··· Data

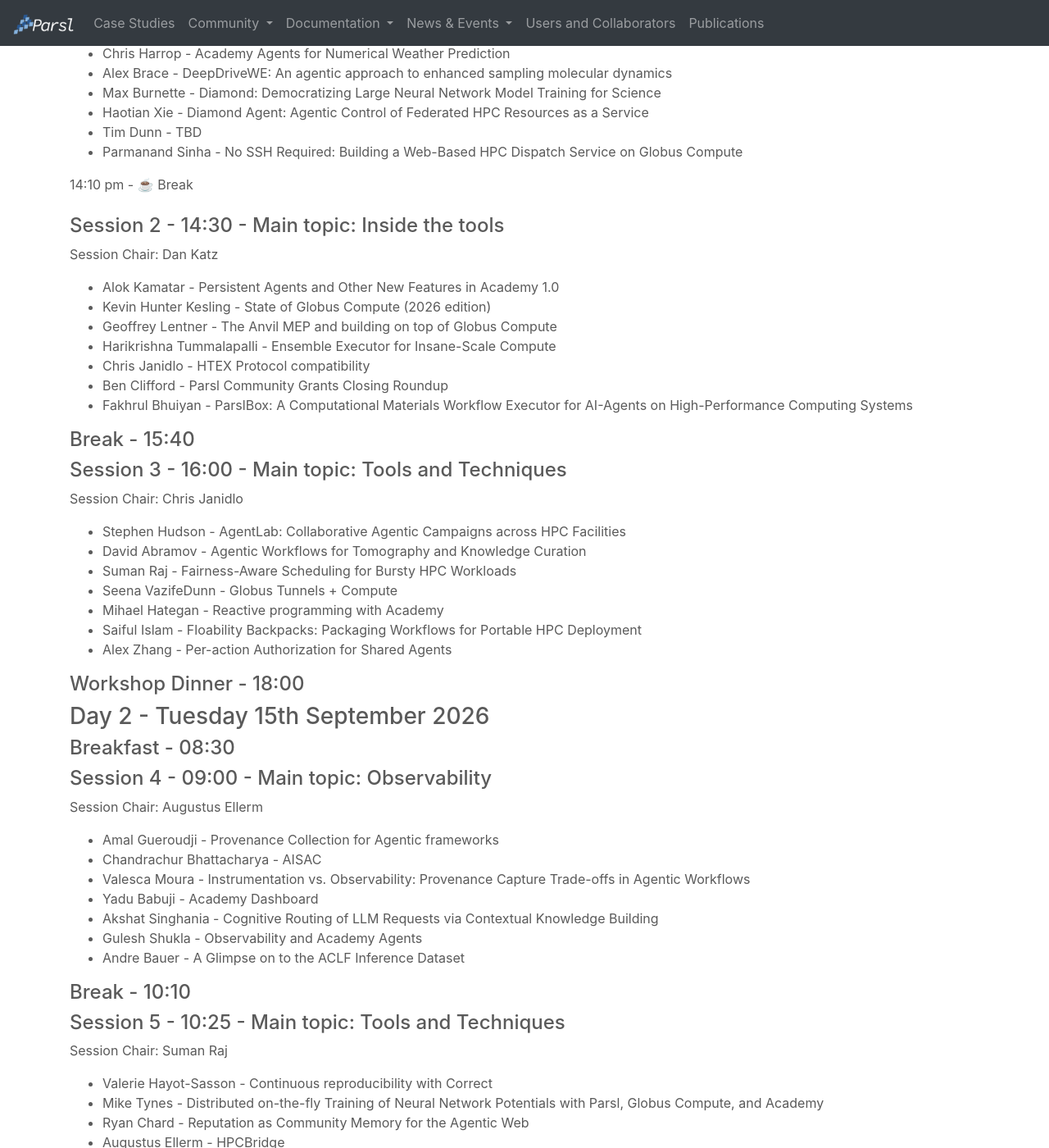
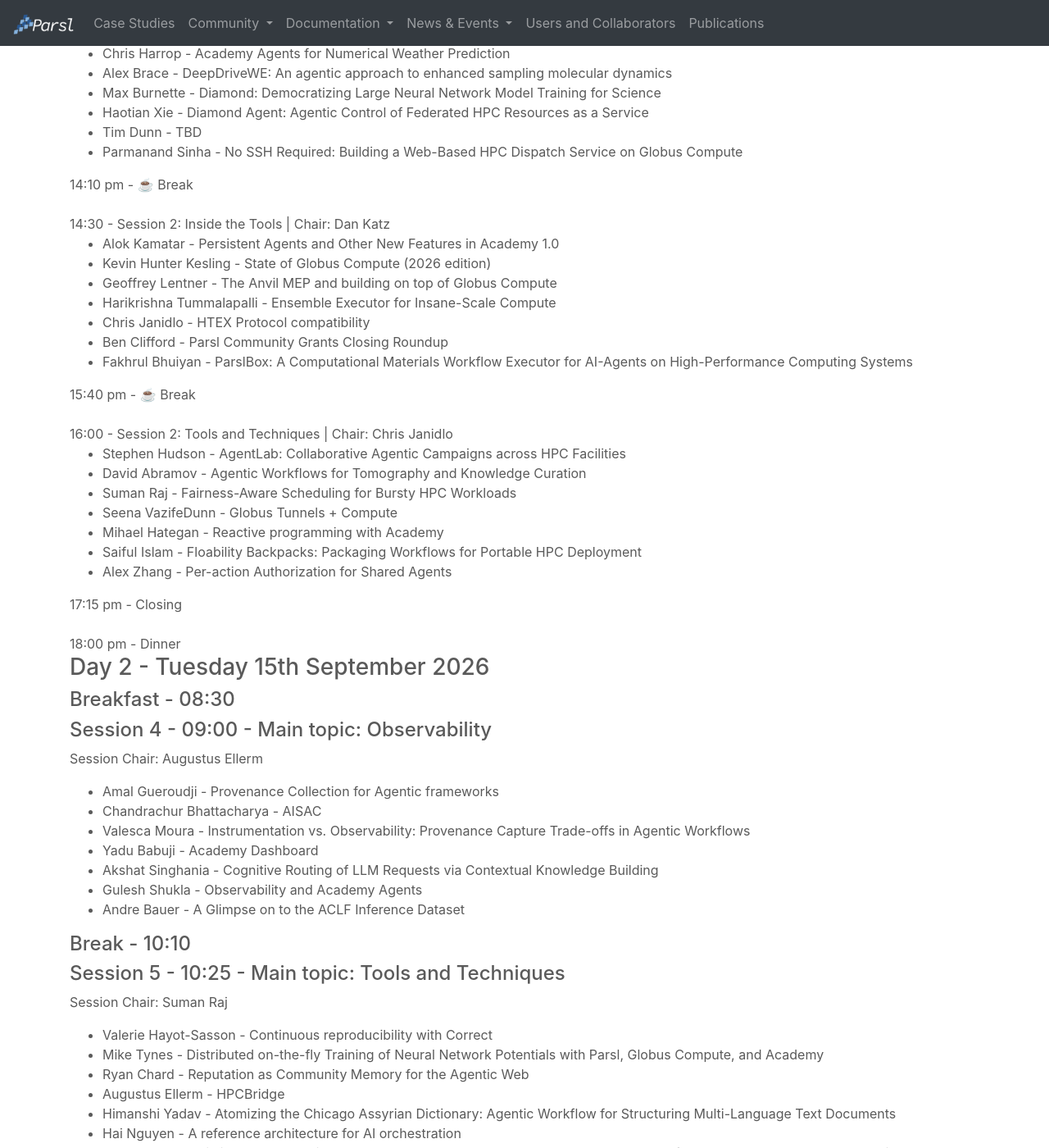
Before and after one commit to Parsl/parsl.github.io, a Jekyll site: the page built from parslfest/apex2026.html, in a window 1280 px wide and 1400 px high, scrolled down 727 px. Shown: the whole window at 82% size. Built offline with Jekyll 4.4.1, drawn with Linux system fonts in a browser that asks for light colours.

Commit message:
Update apex2026.html

```diff
--- a/parslfest/apex2026.html
+++ b/parslfest/apex2026.html
@@ -73,8 +73,7 @@
 
 14:10 pm - ☕️ Break  <br /><br />
 
-<h4>Session 2 - 14:30 - Main topic: Inside the tools</h4>
-<p>Session Chair: Dan Katz</p>
+14:30 - Session 2: Inside the Tools | Chair: Dan Katz
 <ul>
 <li>Alok Kamatar - Persistent Agents and Other New Features in Academy 1.0   </li>
 <li>Kevin Hunter Kesling - State of Globus Compute (2026 edition)  </li>
@@ -85,10 +84,10 @@
 <li>Fakhrul Bhuiyan - ParslBox: A Computational Materials Workflow Executor for AI-Agents on High-Performance Computing Systems</li>
 </ul>
 
-<h4>Break - 15:40</h4>
+15:40 pm - ☕️ Break  <br /><br />
 
-<h4>Session 3 - 16:00 - Main topic: Tools and Techniques</h4>
-<p>Session Chair: Chris Janidlo</p>
+
+16:00 - Session 2: Tools and Techniques | Chair: Chris Janidlo
 <ul>
 <li>Stephen Hudson - AgentLab: Collaborative Agentic Campaigns across HPC Facilities  </li>
 <li>David Abramov - Agentic Workflows for Tomography and Knowledge Curation   </li>
@@ -99,7 +98,9 @@
 <li>Alex Zhang - Per-action Authorization for Shared Agents   </li>
 </ul>
 
-<h4>Workshop Dinner - 18:00</h4>
+17:15 pm - Closing <br /><br />
+
+18:00  pm - Dinner
 
 
 <h3>Day 2 - Tuesday 15th September 2026</h3>
```
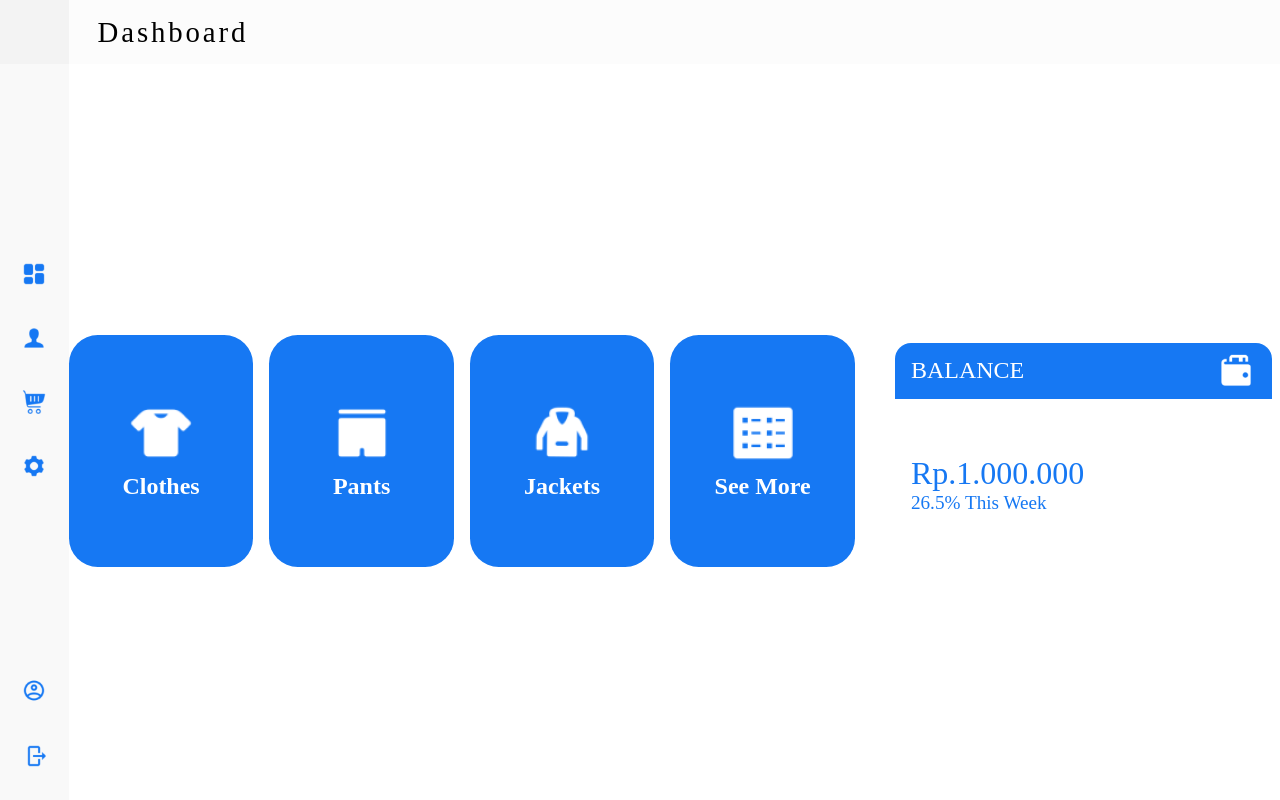
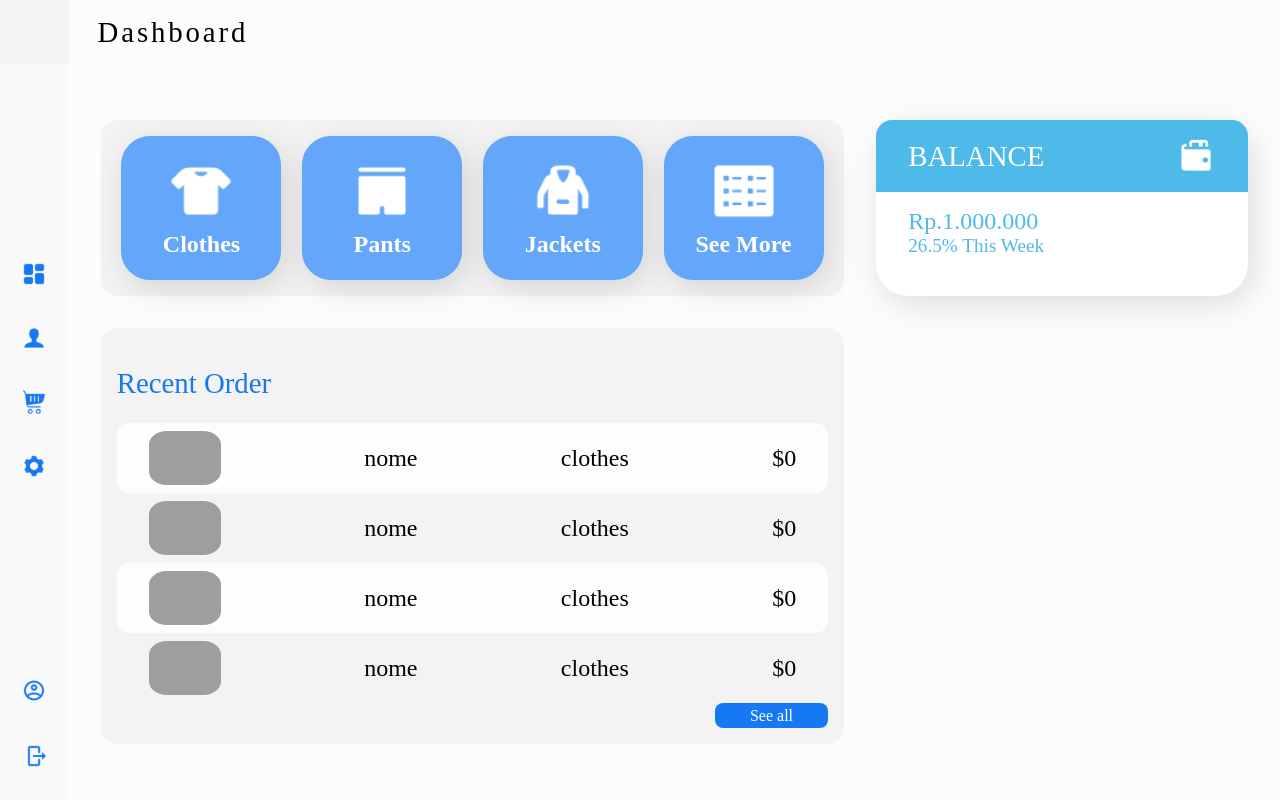
Before and after one commit to Marllysonnn/Laundry, a Vue app: page /dashboard_adm in a window 1280 px wide. Built offline with nearby package versions, Linux system fonts and the light colour scheme; grey boxes are pictures that could not be loaded; a web font is replaced by a local one.

Commit message:
order list feita

```diff
--- a/src/components/Balance.vue
+++ b/src/components/Balance.vue
@@ -34,11 +34,12 @@ export default {
 
 <style scoped>
     #content{
-        padding: 0.5em;
         border-radius: 2em;
+        box-shadow: 0.3em 0.5em 2em #00000020;
+        background-color: #fff;
     }
     #desc, #valor{
-        padding: 0.5em 1em;
+        padding: 1em 2em;
     }
     #desc{
         display: flex;
@@ -46,18 +47,20 @@ export default {
         justify-content: space-between;
         border-radius: 1em 1em 0 0;
         color: #fff;
-        background-color: #1678F3;
+        background-color: #4DBAE9;
     }
     #valor{
         display: flex;
         flex-direction: column;
-        margin-top: 3em;
         border-radius: 0 0 1em 1em;
-        color: #1678F3;
-        background-color: #fff;
+        color: #4DBAE9;
     }
     img{
         width: 2.5em;
+    }
+    h2{
+        font-size: 1.8em;
+        font-weight: 300;
     }
     h3{
         font-size: 1.2em;
--- a/src/components/CardClothes.vue
+++ b/src/components/CardClothes.vue
@@ -28,15 +28,18 @@ export default {
 
 <style scoped>
 #card {
-    width: 50%;
-    height: 50%;
+    width: 10vw;
+    height: 14vh;
+    flex-wrap: nowrap;
     display: flex;
     flex-direction: column;
     gap: 0.5em;
+    padding: 1em;
     border-radius: 1.8em;
     align-items: center;
     justify-content: center;
-    background-color: #1678F3;
+    box-shadow: 0.3em 0.5em 2em #00000020;
+    background-color: #64A6F9;
 }
 h2{
     font-weight: 600;
--- /dev/null
+++ b/src/components/listOrder.vue
@@ -0,0 +1,61 @@
+<template>
+    <div id="list">
+        <div>
+            <img :src="src" alt="">
+            <h2>{{ nameList }}</h2>
+            <h2>{{ clothesList }}</h2>
+            <h2>${{ valorList }}</h2>
+        </div>
+    </div>
+</template>
+
+<script>
+export default {
+    name: 'listOrder',
+    components: {
+
+    },
+    props: {
+        src: {
+            type: String,
+            default: 'https://encrypted-tbn0.gstatic.com/images?q=tbn:ANd9GcTgvmQwHu88e6Pku3ZXGMlpKpbMQ6MjnGwBeQ&s'
+        },
+        nameList: {
+            type: String,
+            requerid: true,
+            default: 'nome'
+        },
+        clothesList: {
+            type: String,
+            requerid: true,
+            default: 'clothes'
+        },
+        valorList: {
+            type: Number,
+            requerid: true,
+            default: 0
+        }
+    },
+
+}
+</script>
+
+<style>
+#list {
+    width: 100%;
+    border-radius: 0.8em;
+}
+#list:nth-child(2n-2){
+    background-color: #FDFDFD;
+}
+#list div{
+    display: flex;
+    align-items: center;
+    justify-content: space-between;
+    padding: 0.5em 2em;
+}
+#list img {
+    width: 4.5em;
+    border-radius: 25%;
+}
+</style>
--- a/src/pages/DashboardAdm.vue
+++ b/src/pages/DashboardAdm.vue
@@ -5,6 +5,7 @@
             nameNav="Dashboard"
         />
         <div id="section">
+            <section>
             <div id="clothes">
                 <CardClothes
                     src="/icon/Clothes.png"
@@ -27,6 +28,22 @@
                 valor="1.000.000"
                 porcent="26.5"
             />
+            <div id="lists">
+                <h2>Recent Order</h2>
+                <listOrder />
+                <listOrder />
+                <listOrder />
+                <listOrder />
+                <ButtonList
+                nameButton="See all"
+                style="
+                padding: 0.2em 2.2em;
+                border-radius: 0.5em;
+                align-self: flex-end;
+                "
+                />
+            </div>
+        </section>
         </div>
     </div>
 </template>
@@ -36,6 +53,8 @@ import SideBar from '../components/SideBar.vue'
 import NavUp from '../components/Nav.vue'
 import CardClothes from '../components/CardClothes.vue'
 import Balance from '../components/Balance.vue'
+import listOrder from '../components/listOrder.vue'
+import ButtonList from '../components/Button.vue'
 
 export default {
     name: 'DashboardAdm',
@@ -44,6 +63,8 @@ export default {
     NavUp,
     CardClothes,
     Balance,
+    listOrder,
+    ButtonList,
 }
 }
 </script>
@@ -54,17 +75,38 @@ export default {
     grid-template-columns: 0fr 1fr;
     align-items: center;
     justify-content: center;
+    background-color: #FCFCFC;
 }
 #section{
+    width: 100%;
+    height: 100%;
+}
+section{
     display: grid;
     grid-template-columns: 2fr 1fr;
-    width: 100%;
-    height: 100%;
+    padding: 2em;
     gap: 2em;
 }
 #clothes{
     display: flex;
+    align-items: center;
+    justify-content: space-evenly;
     gap: 1em;
-    height: 100%;
+}
+#clothes, #lists{
+    height: fit-content;
+    border-radius: 1em;
+    background-color: #F3F3F3;
+    padding: 1em;
+}
+#lists{
+    display: flex;
+    flex-direction: column;
+}
+h2{
+    text-align: start;
+    font-size: 1.8em;
+    margin: 0.8em 0;
+    color: #1678F3;
 }
 </style>
```
Also changed, not shown: src/components/list.vue (deleted, +0 -40 lines).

······

- What needs to be done
Copy out the lines above that hold the string "Inside".

- Exercise response
-<h4>Session 2 - 14:30 - Main topic: Inside the tools</h4>
+14:30 - Session 2: Inside the Tools | Chair: Dan Katz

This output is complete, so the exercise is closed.